▶ Aim of the task: How many lines in the listing include the string "align"? Reply with the number alone.

☆ ☆ ☆ ☆ ☆

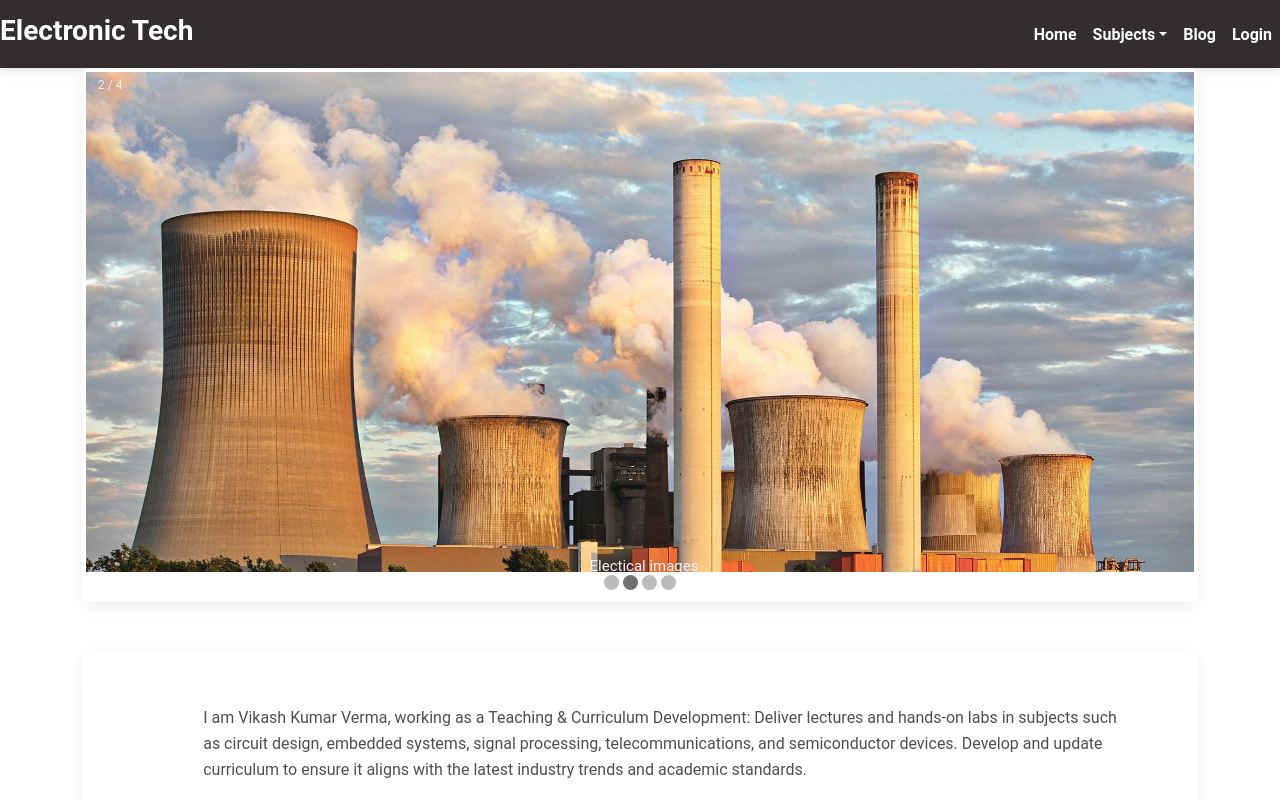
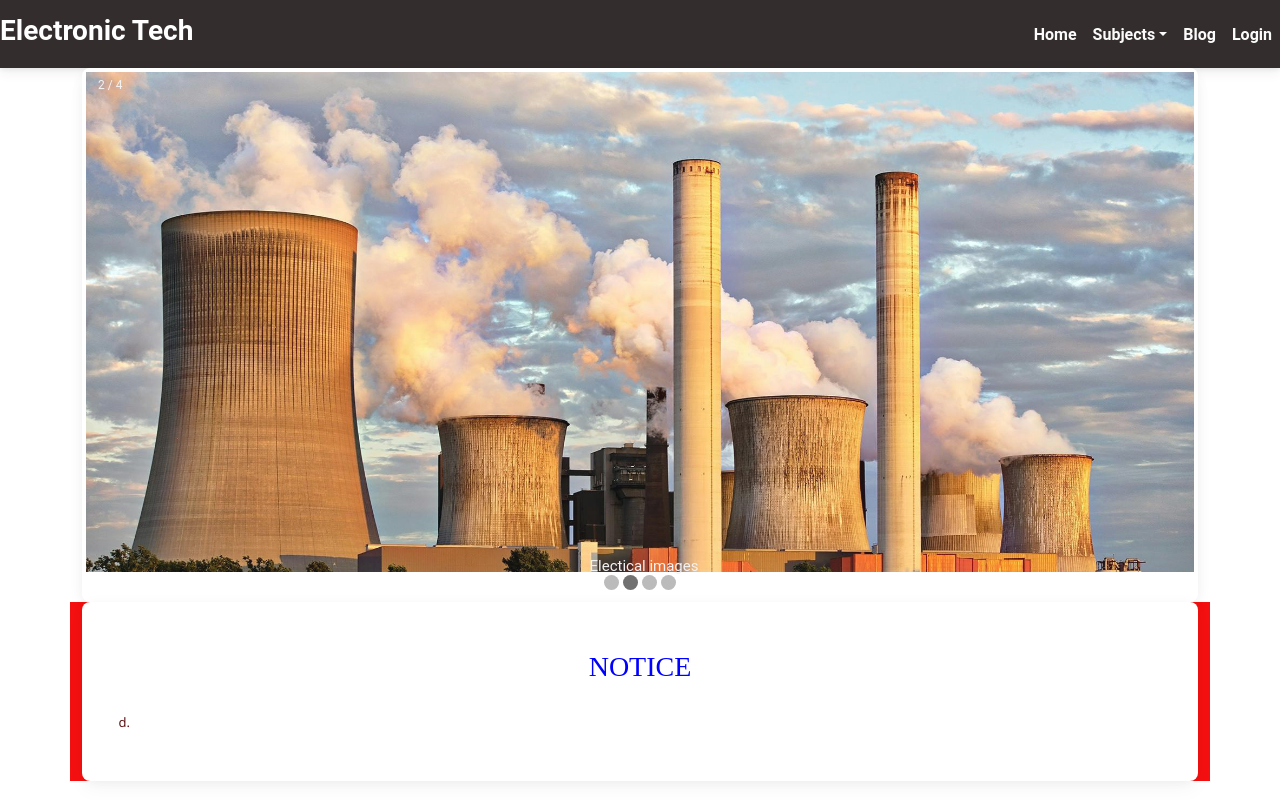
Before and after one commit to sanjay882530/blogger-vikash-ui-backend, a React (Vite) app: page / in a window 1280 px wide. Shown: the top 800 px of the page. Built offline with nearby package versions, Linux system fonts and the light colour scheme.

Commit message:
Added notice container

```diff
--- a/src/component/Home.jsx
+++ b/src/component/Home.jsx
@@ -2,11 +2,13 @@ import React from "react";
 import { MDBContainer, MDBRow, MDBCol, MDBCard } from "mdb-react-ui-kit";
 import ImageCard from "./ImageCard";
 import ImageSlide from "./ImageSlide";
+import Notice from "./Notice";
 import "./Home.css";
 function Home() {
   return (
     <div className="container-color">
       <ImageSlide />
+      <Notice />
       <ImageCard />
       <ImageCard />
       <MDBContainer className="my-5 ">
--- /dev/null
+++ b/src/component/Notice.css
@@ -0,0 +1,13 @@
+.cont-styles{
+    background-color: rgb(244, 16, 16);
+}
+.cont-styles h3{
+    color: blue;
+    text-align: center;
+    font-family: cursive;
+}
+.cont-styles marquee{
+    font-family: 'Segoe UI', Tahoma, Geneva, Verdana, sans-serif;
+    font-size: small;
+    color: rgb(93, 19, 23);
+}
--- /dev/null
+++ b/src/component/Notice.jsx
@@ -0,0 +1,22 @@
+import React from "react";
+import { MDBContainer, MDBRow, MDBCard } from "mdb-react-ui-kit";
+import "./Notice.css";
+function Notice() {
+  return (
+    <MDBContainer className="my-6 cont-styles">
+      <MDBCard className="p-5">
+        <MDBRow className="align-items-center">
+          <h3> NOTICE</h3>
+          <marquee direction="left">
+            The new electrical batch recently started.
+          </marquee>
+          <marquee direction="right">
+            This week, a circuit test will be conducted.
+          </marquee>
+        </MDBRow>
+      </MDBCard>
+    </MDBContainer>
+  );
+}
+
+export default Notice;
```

☆ ☆ ☆ ☆ ☆

▶ Task solution: 2